Suddenly, there was word of another truck. Our group of dazed and confused travelers followed our flashlights to the new truck. It had no passengers except us -- bad luck, Allah only knew when it would leave in that case. Next to it was a pickup brimming with Africans and luggage and a bicycle and a goat. Full. Drat.

Sometimes being calm and rational is a good way to find solutions to problems. It didn't seem to be working in this case, so Juliette took over with an alternative approach: irate irrationality.

"We're getting on this truck," she said to me, pointing at the one that was overfull and preparing to leave.

"I guess we're getting on this truck," I said to Dan.

"Okay, well, it was good to have met you," he began to say goodbye.

"I guess we'll see you again in a minute," I said, cutting short his farewell, sure that there was no way this zany plan would work. Luggage filled the bed of the pickup, and was also hanging off the back in a rope mesh. Sitting on top of it all, elbow to elbow and knee to shoulder, were the passengers themselves. It made sense now why they charged extra for luggage; it was nearly interchangeable with people.

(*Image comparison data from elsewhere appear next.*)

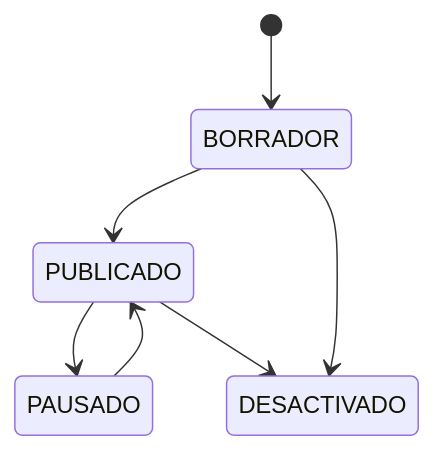
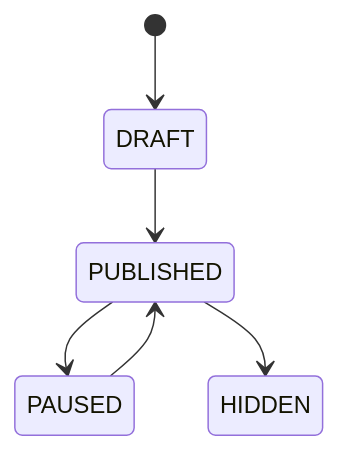
The third of 3 diagrams in Documentation/Dietetica Lembas/03 - Dominio/Maquina de Estados.md (NachoOsella/tfi-lembas), drawn with Mermaid before and after one commit. The commit also changed other lines of this file and 41 other files, not shown here.

````diff
--- a/Documentation/Dietetica Lembas/03 - Dominio/Maquina de Estados.md
+++ b/Documentation/Dietetica Lembas/03 - Dominio/Maquina de Estados.md
@@ -65,10 +89,9 @@
 ```mermaid
 %%{init: {"theme": "base", "themeVariables": {"darkMode": true, "background": "#1d2021", "primaryColor": "#32302f", "primaryTextColor": "#d4be98", "primaryBorderColor": "#d4be98", "lineColor": "#d4be98", "secondaryColor": "#32302f", "tertiaryColor": "#1d2021", "textColor": "#d4be98", "noteBkgColor": "#32302f", "noteTextColor": "#d4be98", "noteBorderColor": "#d8a657", "actorBkg": "#32302f", "actorTextColor": "#d4be98", "actorLineColor": "#d4be98", "signalColor": "#7daea3", "signalTextColor": "#d4be98", "labelBoxBkgColor": "#32302f", "labelBoxBorderColor": "#d4be98", "labelTextColor": "#d4be98", "loopTextColor": "#d4be98"}}%%
 stateDiagram-v2
-    [*] --> BORRADOR
-    BORRADOR --> PUBLICADO
-    PUBLICADO --> PAUSADO
-    PAUSADO --> PUBLICADO
-    PUBLICADO --> DESACTIVADO
-    BORRADOR --> DESACTIVADO
+    [*] --> DRAFT
+    DRAFT --> PUBLISHED
+    PUBLISHED --> PAUSED
+    PAUSED --> PUBLISHED
+    PUBLISHED --> HIDDEN
 ```
````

Without talking to the driver, without asking permission, up we went. First response wasn't the best imaginable; the woman closest to me shoved me repeatedly until I found a comfortable spot nearly over the edge. But perhaps that was just the normal way of defining boundaries. Soon enough, some men came to tie our backpacks onto the already precarious webbing hanging from the tail of the truck.

Dan, seeing that we'd secured a ride successfully, joined the bandwagon, adding his bag and squeezing in.

Apparently we could add infinite people -- I wasn't even sitting on the truck at all, but on the strapped-on luggage. So as long as each person added another bag...

The engine started. We began to move. Score one for irate irrationality. Juliette felt a little guilty for having behaved badly, but I had to admit it had worked.

Still dark, we're cruising along balanced on the back of a Toyota 4x4, probably stolen from Germany. It feels like a speedboat, bouncing and swaying over waves and wakes in the sand.

Juliette begins to laugh at me. What? She points at my hand. I'm holding on to the handlebar of a bicycle to keep from falling off the truck. The bicycle is tied onto the back of the truck even farther back than I am, and more precarious. I smile at the humor, but I don't let go of the handlebar.

Dawn. Truck stops. Everyone climbs down from the back of the truck. They face east. They bow. Shortly, we're all back in our places. Until sunrise, when the situation is repeated. Two down, three to go, so passes a day in this Islamic Republic.

There was a time not too long ago that I was a little bit cold, I remember fondly as I begin to sweat. The wind helps, but dries out the body more than it cools it. We've been traveling in the open air for too many hours now. My cough from Morocco hasn't gone away, and this treatment isn't helping. There was a time when I would have stayed home from work if I felt this bad, and now I'm riding in the back of a pickup in the sun in the Sahara. I'd get more rest if I went to work.

Waiting two hours in the sun for a two hour ride. Typical Mauritanian tout de suite. I never particularly liked that term, and now I grow to despise it. We finally leave Atar around noon, sitting in another pickup, in the beginning of the hottest part of the day. I'm drinking water, trying to get rid of the headache that could only be from dehydration.

Overheated engine. Par for the course in this country. We pull over. Seems like we're half way up the hill. A camel herder leads his camels down the slope, greeting his friends from our truck as he passes. We find out later that it used to take an entire day to ascend this particular slope. Then the Prime Minister of France scheduled a visit and the French government paid to have the road paved. Lucky us.

It's three in the afternoon by the time the truck drops us off in Chinguitti. At this time yesterday we were preparing to board a train. We haven't stopped since, or even set foot since, or even set foot inside away from the sun. Now in an oasis in the desert, perhaps we can rest.